Sunday, April 25, 2021

Building Data Centers

Have you ever built a data center?

In my 40+ year career, I've probably been involved in building around 10 data centers.

Then this article was mentioned in Windows Weekly episode 721.


Microsoft currently operates more than 200 data centers. Think of the logistics of building 50-100 data centers each year! I'd guess there would have to be 10-20 people dedicated to each project not to mention the expenditures.

After each data center is up and running, then you've to facilitate the network connectivity, the power, the operations, etc.

In this article was a link to a virtual tour.

PS. The article mentions that few people ever get to tour Microsoft's physical data centers. I was fortunate enough to tour Microsoft's Redmond facility in the mid-2000s. The thing that made the longest lasting impression on me was a single server they had over in a nook in front of a glass window. They described that as a "generic" server. The idea was that any manufacturer could build a server to those specifications and the hardware would be interchangeable. In hindsight, no manufacturer wanted that as it would be too easy to displace them but the idea eventually manifested as virtual machines that aren't tied to a hardware specification.

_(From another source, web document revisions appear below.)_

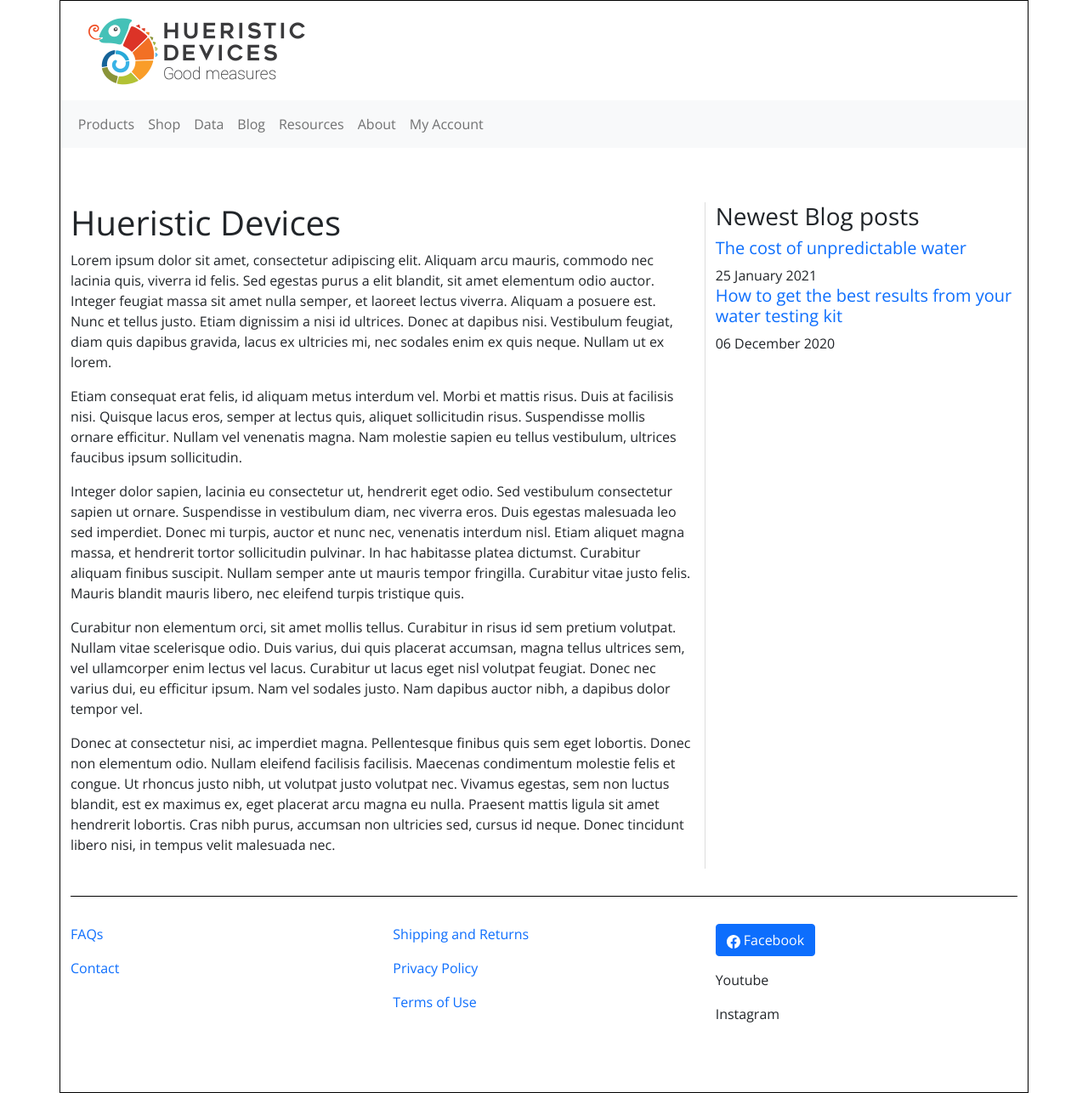
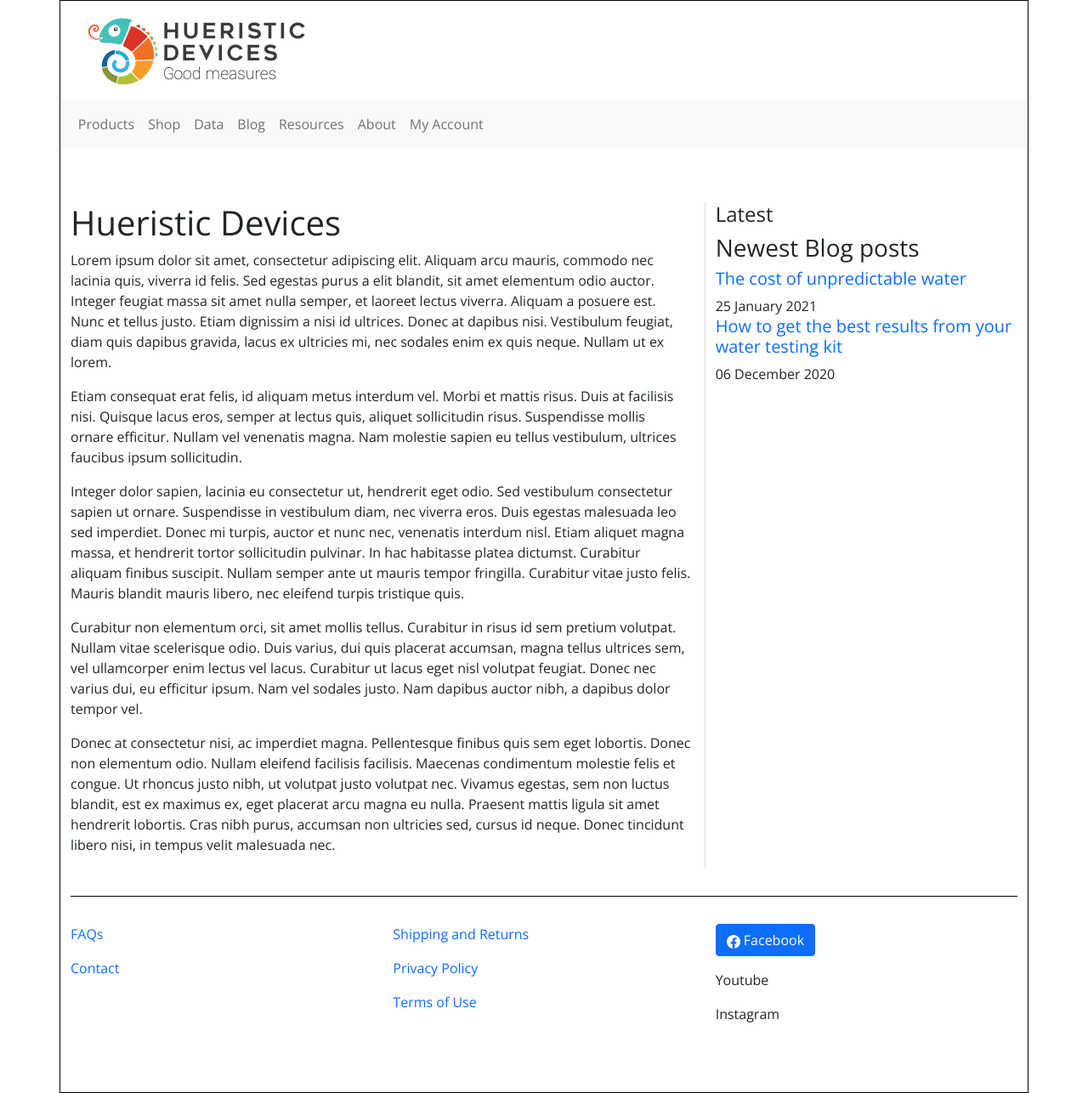
Before and after one commit to joannas97/staging, a Jekyll site: the page built from index.md, in a window 1280 px wide. Shown: the whole page at 85% size. Built offline with Jekyll 4.4.1, drawn with Linux system fonts in a browser that asks for light colours.

Commit message:
Added an include

```diff
--- /dev/null
+++ b/_includes/announcements.html
@@ -0,0 +1 @@
+<h4>Latest</h4>
--- a/_layouts/default.html
+++ b/_layouts/default.html
@@ -56,6 +56,7 @@
                 </div>
 
                 <div class="col-md-4">
+                    {% include announcements.html %}
                     <h3>Newest Blog posts</h3>
                     <div>
                       {% for post in site.posts limit:3%}
```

Sunday, April 18, 2021

Application Layer Gateways - Part II

In Part I, I discussed Network Address Translation (NAT).
That seems like a good idea and it is.


What if the response doesn't come back on the same PORT as it originated on? Then NAT Port Address Translation (PAT) won't let it through.

How does NAT PAT know what to do?

That's when Application Layer Gateways (ALGs) come into play.

[ALG] allows customized NAT traversal filters to be plugged into the gateway to support address and port translation for certain application layer ... protocols ...

In Security Now Episode 792, Steve Gibson explains:

The problem is that Application Layer Gateways attempt to be completely transparent to the application protocols they’re proxying for. They’re sitting there in our routers, enabled by default, hidden, powerful, and automatic.

So you say that YOU don't have any of these? Think again.

Here's what my router has:

Even deep in the bowels of a really good router, this is described only as "Enable NAT Passthrough to allow a Virtual Private Network (VPN) connection to pass through the router to the network clients."

Fooled you, didn't it?

Look at that list of applications that are allowed to "tweak" the router so that traffic to different incoming ports is allowed.

Back to Security Now Episode 792, Steve Gibson related that he had gone through and judiciously turned these to "Disable." But then his Verizon femtocell wouldn't work. It needed IPSec.

More in Part III.

Sunday, April 11, 2021

Application Layer Gateways - Part I

This is the first in a series of posts about Application Layer Gateways. But first you have to understand Network Address Translation (NAT).

NAT is what makes your router such a good firewall.

Basically it makes all of your Internet requests look as if they originated from the router, hiding your various devices. But more than that, it only allows incoming packets that are responsive to outgoing packets.

Here's how wikipedia explains it:

[T]he port numbers are changed so that the combination of IP address (within the IP header) and port number (within the Transport Layer header) on the returned packet can be unambiguously mapped to the corresponding private network destination.

By Yangliy at English Wikibooks - Transferred from en.wikibooks to Commons., Public Domain,

In plain English, every time something is sent out from your network, the router keeps a record of it and will only allow incoming traffic that is responsive to that.

This has 2 benefits. First, the Internet can't see your internal network. All traffic looks like it originated from your router. Second, any non-responsive traffic, e.g. from hackers, is simply disregarded.

Part II will dig another layer deeper.

Sunday, April 04, 2021

Risks of Remote Work

I follow KnowBe4's blog. Recently they covered a white paper by Cybersecurity Insiders.

It raised several issues that I've been worried about since the pandemic hit and everybody went home.

KnowBe4 called out the following key findings:
  • Almost three-quarters of organizations are concerned about the security risks introduced by users working from home; despite these challenges, 86% are likely to continue supporting remote work in the future.
  • Key security challenges cited include user awareness and training (57%), home/public WiFi network security (52%), and sensitive data leaving the perimeter (46%).
  • The applications that organizations are most concerned with securing include, file sharing (68%), the web (47%), video conferencing (45%), and messaging (35%).
  • More than half of organizations see remote work environments having an impact on their compliance posture (70%). GDPR tops the list of compliance mandates (51%).
  • Organizations prioritize human-centric visibility into remote employee activity (34%), followed by next-generation anti-virus and endpoint detection and response (23%), improved network analysis and next-gen firewalls (22%), and Zero Trust Network Access (19%).
How is your organization going to mitigate concerns about continuing remote work?

How is your organization going to mitigate WiFi network security and data exfiltration?

How is your organization going to mitigate file sharing, video conferencing, and messaging?

Keep me posted.